Egyptian Activist and Americans discuss Ideas for Egypt’s Future!
By M. Scott Bortot, 14 April 2011
Washington — American students and policymakers discussed challenges facing post-Mubarak Egypt with Egyptian democracy and human rights activist Esraa Abdel Fattah at the Woodrow Wilson Center in Washington April 6.
Hosted by the center’s Middle East Program and the Project on Middle East Democracy (POMED), the discussion, titled “Youth Activism, the January 25 Revolution, and Egypt’s Transition,” was moderated by Wilson fellow Jason Brownlee and POMED Executive Director Stephen McInerney.
Abdel Fattah, arrested by Egyptian authorities in 2008 for her activism on Facebook, is a co-founder of the April 6 Youth Movement.
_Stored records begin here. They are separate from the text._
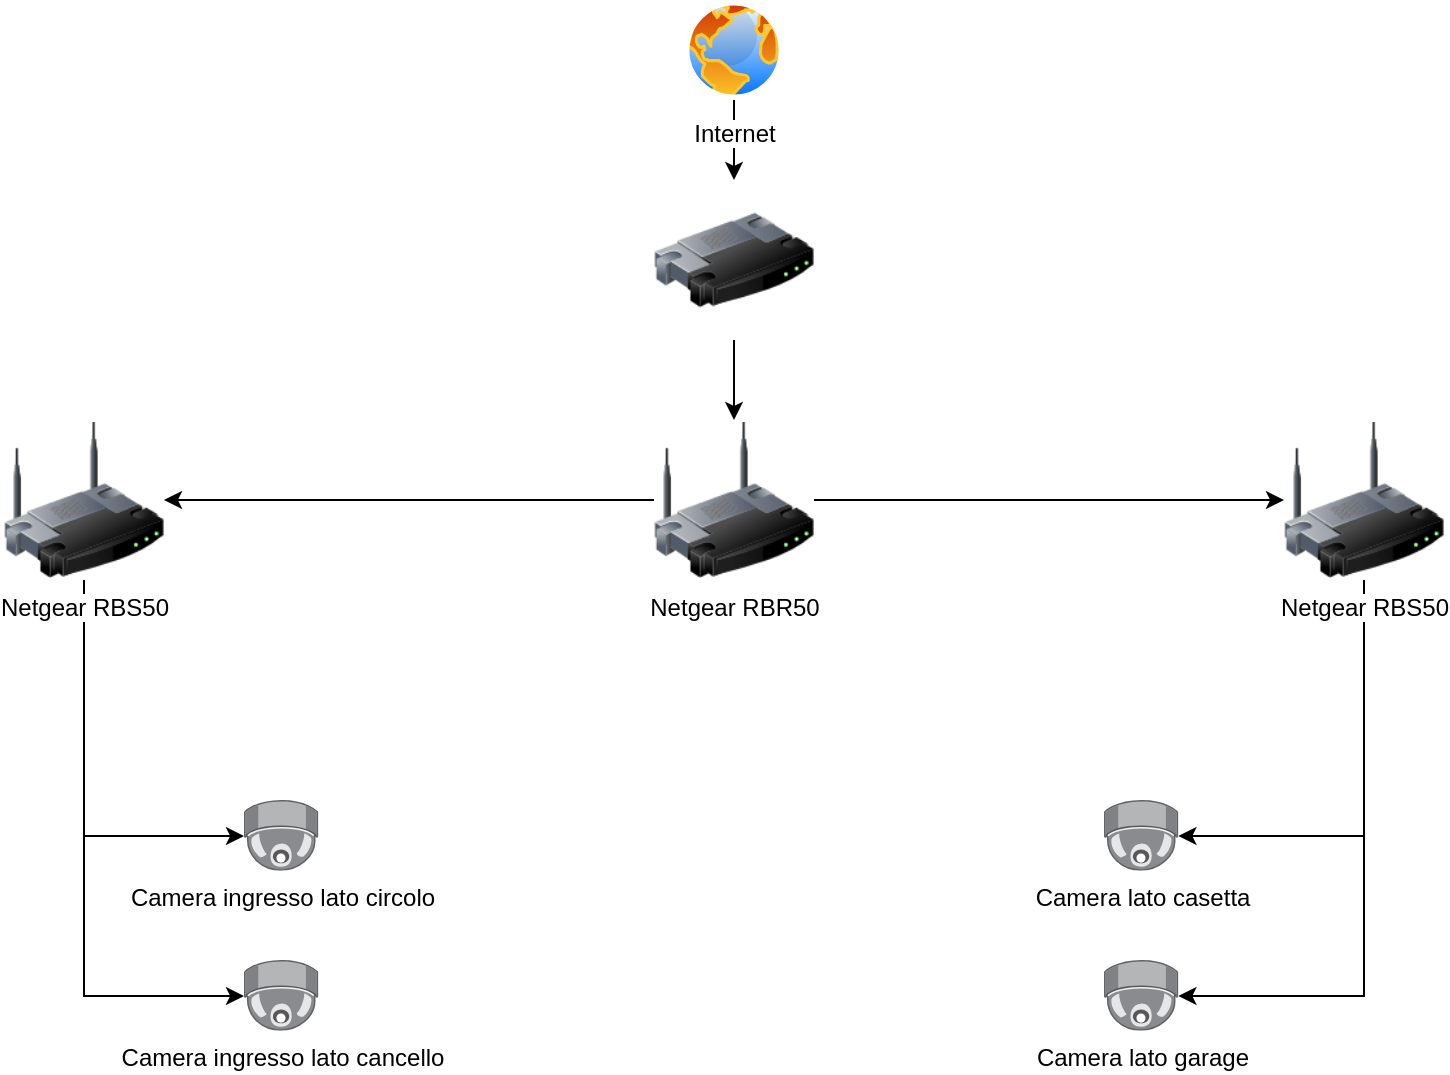
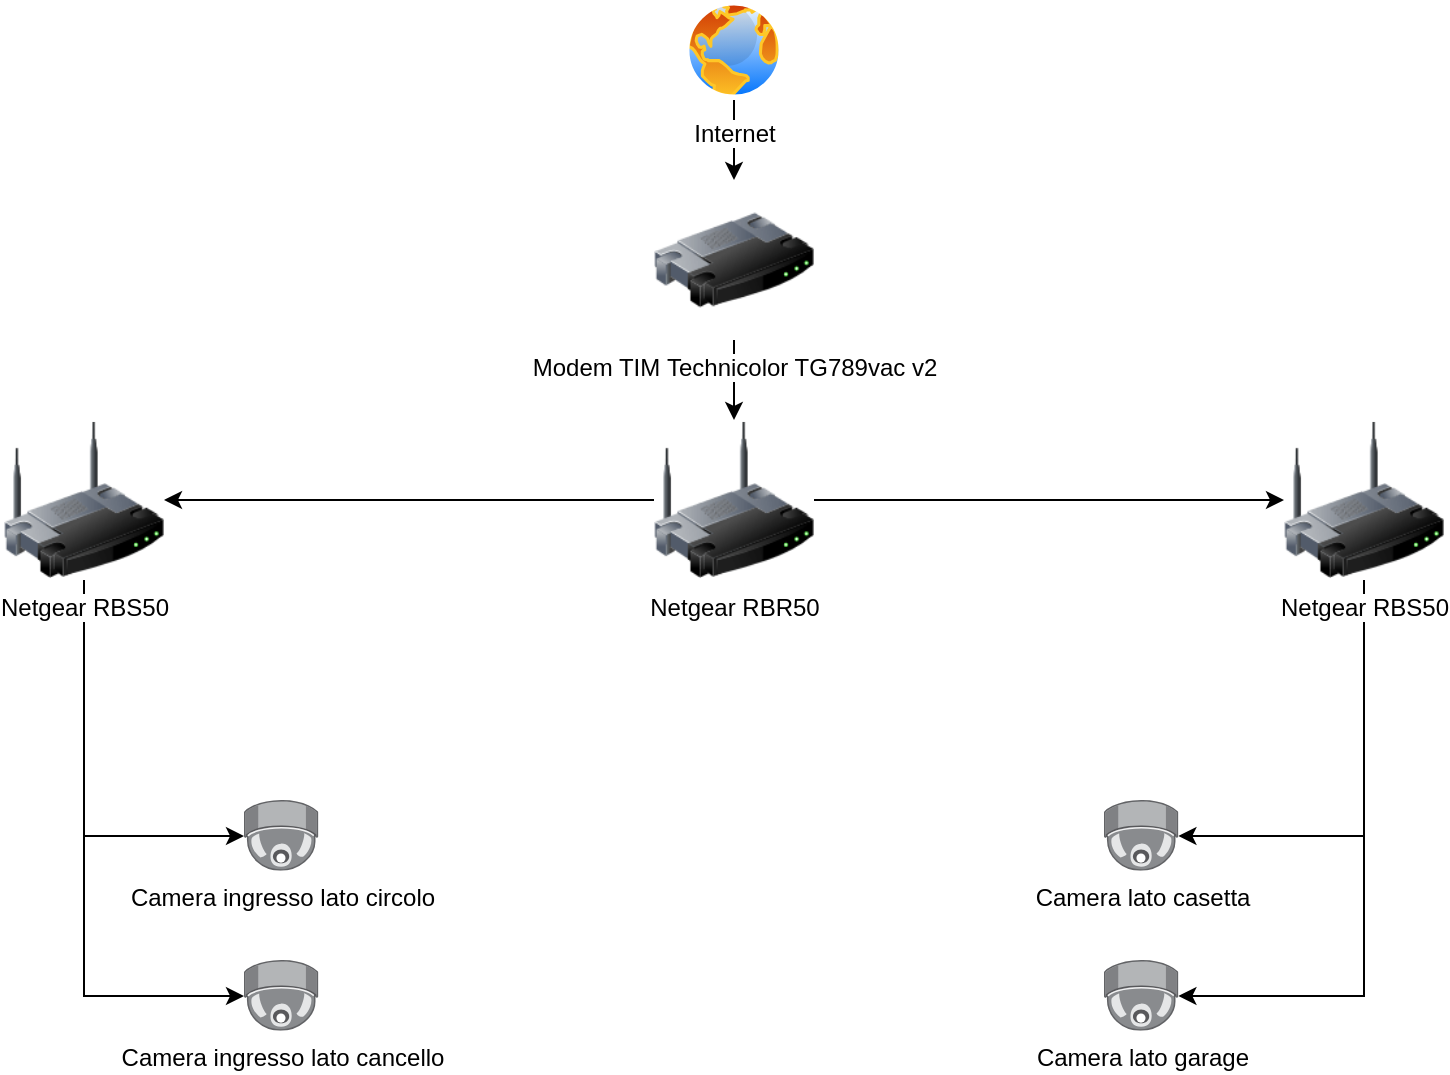
<mxfile host="app.diagrams.net" agent="Mozilla/5.0 (Macintosh; Intel Mac OS X 10_15_7) AppleWebKit/605.1.15 (KHTML, like Gecko) Version/26.2 Safari/605.1.15" version="29.3.4">
  <diagram name="Page-1" id="_oiUK0izzCNIyQV0OT48">
-     <mxGraphModel dx="1410" dy="769" grid="1" gridSize="10" guides="1" tooltips="1" connect="1" arrows="1" fold="1" page="1" pageScale="1" pageWidth="827" pageHeight="1169" math="0" shadow="0">
+     <mxGraphModel dx="1410" dy="768" grid="1" gridSize="10" guides="1" tooltips="1" connect="1" arrows="1" fold="1" page="1" pageScale="1" pageWidth="827" pageHeight="1169" math="0" shadow="0">
      <root>
        <mxCell id="0" />
        <mxCell id="1" parent="0" />
        <mxCell id="X7X2ihUPZhbmqbEeOZl2-16" edge="1" parent="1" source="X7X2ihUPZhbmqbEeOZl2-1" style="edgeStyle=orthogonalEdgeStyle;rounded=0;orthogonalLoop=1;jettySize=auto;html=1;" target="X7X2ihUPZhbmqbEeOZl2-4">
          <mxGeometry relative="1" as="geometry">
            <Array as="points">
              <mxPoint x="100" y="448" />
            </Array>
          </mxGeometry>
        </mxCell>
        <mxCell id="X7X2ihUPZhbmqbEeOZl2-17" edge="1" parent="1" source="X7X2ihUPZhbmqbEeOZl2-1" style="edgeStyle=orthogonalEdgeStyle;rounded=0;orthogonalLoop=1;jettySize=auto;html=1;" target="X7X2ihUPZhbmqbEeOZl2-5">
          <mxGeometry relative="1" as="geometry">
            <Array as="points">
              <mxPoint x="100" y="528" />
            </Array>
          </mxGeometry>
        </mxCell>
        <mxCell id="X7X2ihUPZhbmqbEeOZl2-1" parent="1" style="image;html=1;image=img/lib/clip_art/networking/Wireless_Router_128x128.png" value="Netgear RBS50" vertex="1">
          <mxGeometry height="80" width="80" x="60" y="240" as="geometry" />
        </mxCell>
        <mxCell id="X7X2ihUPZhbmqbEeOZl2-13" edge="1" parent="1" source="X7X2ihUPZhbmqbEeOZl2-2" style="edgeStyle=orthogonalEdgeStyle;rounded=0;orthogonalLoop=1;jettySize=auto;html=1;exitX=0;exitY=0.5;exitDx=0;exitDy=0;" target="X7X2ihUPZhbmqbEeOZl2-1">
          <mxGeometry relative="1" as="geometry" />
        </mxCell>
        <mxCell id="X7X2ihUPZhbmqbEeOZl2-15" edge="1" parent="1" source="X7X2ihUPZhbmqbEeOZl2-2" style="edgeStyle=orthogonalEdgeStyle;rounded=0;orthogonalLoop=1;jettySize=auto;html=1;entryX=0;entryY=0.5;entryDx=0;entryDy=0;" target="X7X2ihUPZhbmqbEeOZl2-3">
          <mxGeometry relative="1" as="geometry" />
        </mxCell>
        <mxCell id="X7X2ihUPZhbmqbEeOZl2-2" parent="1" style="image;html=1;image=img/lib/clip_art/networking/Wireless_Router_128x128.png" value="Netgear RBR50" vertex="1">
          <mxGeometry height="80" width="80" x="385" y="240" as="geometry" />
        </mxCell>
        <mxCell id="X7X2ihUPZhbmqbEeOZl2-18" edge="1" parent="1" source="X7X2ihUPZhbmqbEeOZl2-3" style="edgeStyle=orthogonalEdgeStyle;rounded=0;orthogonalLoop=1;jettySize=auto;html=1;" target="X7X2ihUPZhbmqbEeOZl2-6">
          <mxGeometry relative="1" as="geometry">
            <Array as="points">
              <mxPoint x="740" y="448" />
            </Array>
          </mxGeometry>
        </mxCell>
        <mxCell id="X7X2ihUPZhbmqbEeOZl2-19" edge="1" parent="1" source="X7X2ihUPZhbmqbEeOZl2-3" style="edgeStyle=orthogonalEdgeStyle;rounded=0;orthogonalLoop=1;jettySize=auto;html=1;" target="X7X2ihUPZhbmqbEeOZl2-7">
          <mxGeometry relative="1" as="geometry">
            <Array as="points">
              <mxPoint x="740" y="528" />
            </Array>
          </mxGeometry>
        </mxCell>
        <mxCell id="X7X2ihUPZhbmqbEeOZl2-3" parent="1" style="image;html=1;image=img/lib/clip_art/networking/Wireless_Router_128x128.png" value="Netgear RBS50" vertex="1">
          <mxGeometry height="80" width="80" x="700" y="240" as="geometry" />
        </mxCell>
        <mxCell id="X7X2ihUPZhbmqbEeOZl2-4" parent="1" style="image;points=[];aspect=fixed;html=1;align=center;shadow=0;dashed=0;image=img/lib/allied_telesis/security/Surveillance_Camera_Ceiling.svg;" value="Camera ingresso lato circolo" vertex="1">
          <mxGeometry height="35.4" width="37.2" x="180" y="430" as="geometry" />
        </mxCell>
        <mxCell id="X7X2ihUPZhbmqbEeOZl2-5" parent="1" style="image;points=[];aspect=fixed;html=1;align=center;shadow=0;dashed=0;image=img/lib/allied_telesis/security/Surveillance_Camera_Ceiling.svg;" value="Camera ingresso lato cancello" vertex="1">
          <mxGeometry height="35.4" width="37.2" x="180" y="510" as="geometry" />
        </mxCell>
        <mxCell id="X7X2ihUPZhbmqbEeOZl2-6" parent="1" style="image;points=[];aspect=fixed;html=1;align=center;shadow=0;dashed=0;image=img/lib/allied_telesis/security/Surveillance_Camera_Ceiling.svg;" value="Camera lato casetta" vertex="1">
          <mxGeometry height="35.4" width="37.2" x="610" y="430" as="geometry" />
        </mxCell>
        <mxCell id="X7X2ihUPZhbmqbEeOZl2-7" parent="1" style="image;points=[];aspect=fixed;html=1;align=center;shadow=0;dashed=0;image=img/lib/allied_telesis/security/Surveillance_Camera_Ceiling.svg;" value="Camera lato garage" vertex="1">
          <mxGeometry height="35.4" width="37.2" x="610" y="510" as="geometry" />
        </mxCell>
        <mxCell id="X7X2ihUPZhbmqbEeOZl2-12" edge="1" parent="1" source="X7X2ihUPZhbmqbEeOZl2-8" style="edgeStyle=orthogonalEdgeStyle;rounded=0;orthogonalLoop=1;jettySize=auto;html=1;exitX=0.5;exitY=1;exitDx=0;exitDy=0;" target="X7X2ihUPZhbmqbEeOZl2-2">
          <mxGeometry relative="1" as="geometry" />
        </mxCell>
-         <mxCell id="X7X2ihUPZhbmqbEeOZl2-8" parent="1" style="image;html=1;image=img/lib/clip_art/networking/Router_128x128.png" value="" vertex="1">
+         <mxCell id="X7X2ihUPZhbmqbEeOZl2-8" parent="1" style="image;html=1;image=img/lib/clip_art/networking/Router_128x128.png" value="Modem TIM&amp;nbsp;Technicolor TG789vac v2" vertex="1">
          <mxGeometry height="80" width="80" x="385" y="120" as="geometry" />
        </mxCell>
        <mxCell id="X7X2ihUPZhbmqbEeOZl2-11" edge="1" parent="1" source="X7X2ihUPZhbmqbEeOZl2-10" style="edgeStyle=orthogonalEdgeStyle;rounded=0;orthogonalLoop=1;jettySize=auto;html=1;exitX=0.5;exitY=1;exitDx=0;exitDy=0;" target="X7X2ihUPZhbmqbEeOZl2-8">
          <mxGeometry relative="1" as="geometry" />
        </mxCell>
        <mxCell id="X7X2ihUPZhbmqbEeOZl2-10" parent="1" style="image;aspect=fixed;perimeter=ellipsePerimeter;html=1;align=center;shadow=0;dashed=0;spacingTop=3;image=img/lib/active_directory/internet_globe.svg;" value="Internet" vertex="1">
          <mxGeometry height="50" width="50" x="400" y="30" as="geometry" />
        </mxCell>
      </root>
    </mxGraphModel>
  </diagram>
</mxfile>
When protests in January and February swept Hosni Mubarak from power, she updated Al-Jazeera and audiences online as events unfolded.
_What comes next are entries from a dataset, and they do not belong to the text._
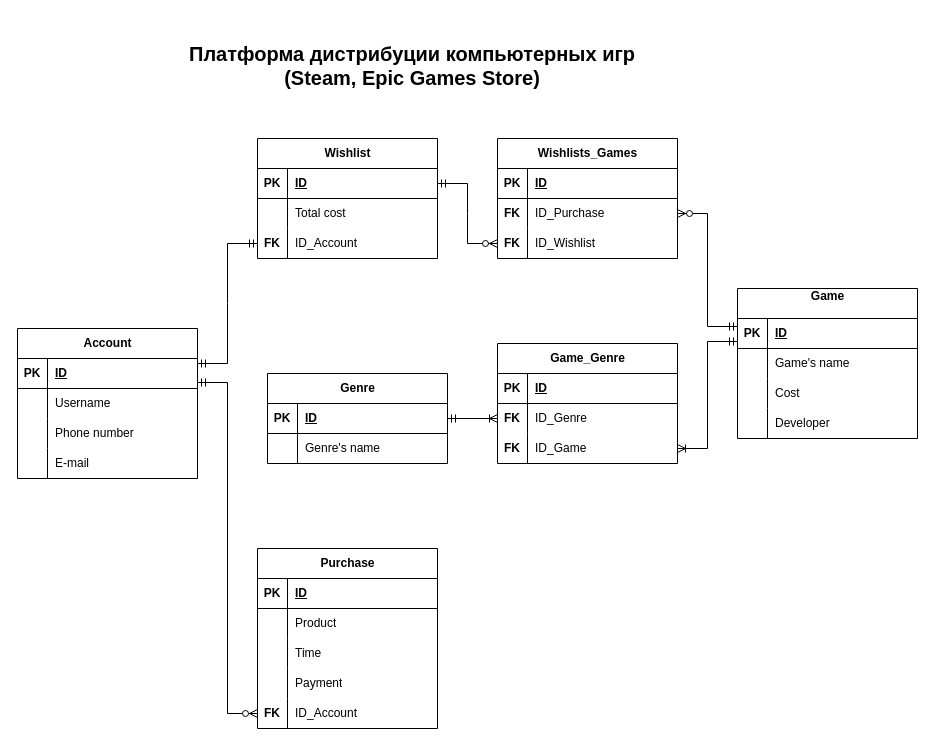
Before: Homework1-DB.drawio in Begaliev-Kirill/Database-basics, a draw.io diagram. Source tidied: cells renumbered, new cells numbered last; positions are measured from the earlier drawing's top-left corner, leaving out a move shared by most shapes. Both pictures are drawn from the tidied source at 100%, with x=0, y=0 at pixel (17, 38).
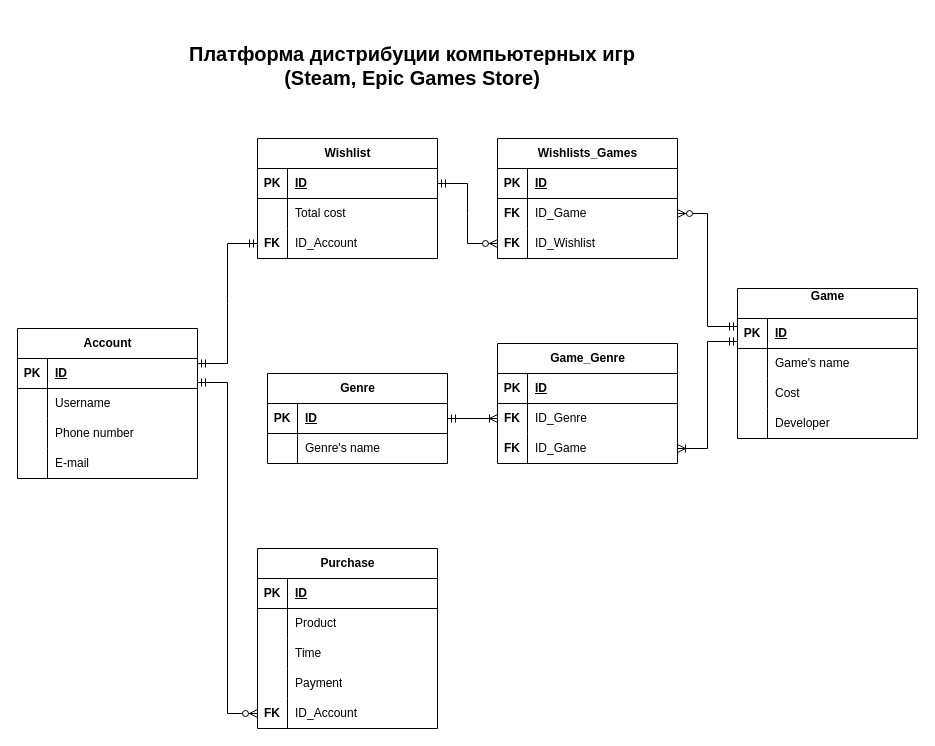
Above is the later version.

Unchanged cells that the change refers to:
```xml
<mxCell id="36" style="shape=tableRow;horizontal=0;startSize=0;swimlaneHead=0;swimlaneBody=0;fillColor=none;points=[[0,0.5],[1,0.5]];portConstraint=eastwest;top=0;left=0;right=0;bottom=0;" parent="32" vertex="1">
  <mxGeometry y="60" width="180" height="30" as="geometry" />
</mxCell>
```

Change to the diagram source:
```diff
@@
-    <mxCell id="38" value="ID_Purchase" style="shape=partialRectangle;fillColor=none;top=0;left=0;bottom=0;right=0;align=left;spacingLeft=6;overflow=hidden;whiteSpace=wrap;html=1;" parent="36" vertex="1">
+    <mxCell id="38" value="ID_Game" style="shape=partialRectangle;fillColor=none;top=0;left=0;bottom=0;right=0;align=left;spacingLeft=6;overflow=hidden;whiteSpace=wrap;html=1;" parent="36" vertex="1">
       <mxGeometry x="30" width="150" height="30" as="geometry" />
     </mxCell>
```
In March, Abdel Fattah met in Cairo with Secretary of State Hillary Rodham Clinton and asked that America’s relationship with Egypt take on a new dimension.
“I told her that we need to have a balanced, new relationship, between the government and with the people, with civil society,” Abdel Fattah said. “If we open the dialogue with the government we should always open a dialogue with people, with civil society.”
During the panel discussion, Abdel Fattah said that other Arab countries will experience popular revolutions in the coming years and that she hopes America will stand with the people.
“Please don’t wait until you know that the revolution will be a success,” Abdel Fattah said. “If you really support the actual principles of democracy and freedom as it is in your country, then support international efforts and don’t wait to take the side of leaders or the side of the people.”
With parliamentary elections scheduled for September of this year, Abdel Fattah said Egyptian political parties need to organize quickly.
“The people in Egypt stayed for more than 30 years without any political participation,” she said, adding that time is needed to further educate Egyptians on the electoral process. “The main challenge to us is the very short time.”
The Muslim Brotherhood, considered by observers among the most organized groups in Egyptian politics, is showing signs of fracturing, Abdel Fattah said. Groups new to politics may try to take advantage of this in the coming months.
“I heard that there are a lot of struggles between them and a lot of conflicts,” Abdel Fattah said about the Brotherhood. “Leaders among them have resigned from the Muslim Brotherhood, and I think that we can use these struggles in a perfect way to have more seats in the next Parliament.”
Quranists, who hold the Quran as the only sacred text in Islam, may play an important role in the country’s future political life, Abdel Fattah said. She explained that Quranists separate religion from politics.
“We need the Quraniyeen that are in Egypt to convince people to separate between religion and the political life,” she said. “You can cooperate with us in understanding [the difference] in being religious and using religion in political campaigns.”
Discussion participants raised concerns that Egyptians are spending too much time on developing political systems and not enough time on building the economy. Abdel Fattah said steps are under way to develop economic policies to benefit all levels of society.
“The people in my new liberal party are trying to make a tour to other governments outside Egypt to make conferences, to meet with people, to try to discuss with them the new liberal programs,” Abdel Fattah said.
Among the current economic challenges, Abdel Fattah said, is finding a way to return stability to the country. She said international assistance is needed to train Egyptian police forces.
“How can we train the security? How can we train them to respect people, to protect them under the law?” Abdel Fattah said. “Security will lead to more investment in Egypt, increase projects and leading [to] improvements in the economic situation.”
Abdel Fattah said Egyptian political activists continue to use social media to organize and express their opinions, as they did in opposition to Mubarak, but will explore other avenues of communication. As press freedoms improve, she said, Egyptian activists need to adapt to a new environment.
“We need to learn how we can use the traditional media as we learned the social media,” Abdel Fattah said. “We need to be on TV; we need to reach people through our own programs.”
Brownlee, an associate professor specializing in Egypt at the University of Texas at Austin, praised Abdel Fattah for her democratization efforts.
“I want to add my awe and admiration to what everyone else has said about your work, Esraa, and what has been accomplished this year,” Brownlee said. “I look forward to any way that folks can support you … especially by raising awareness here in the United States.”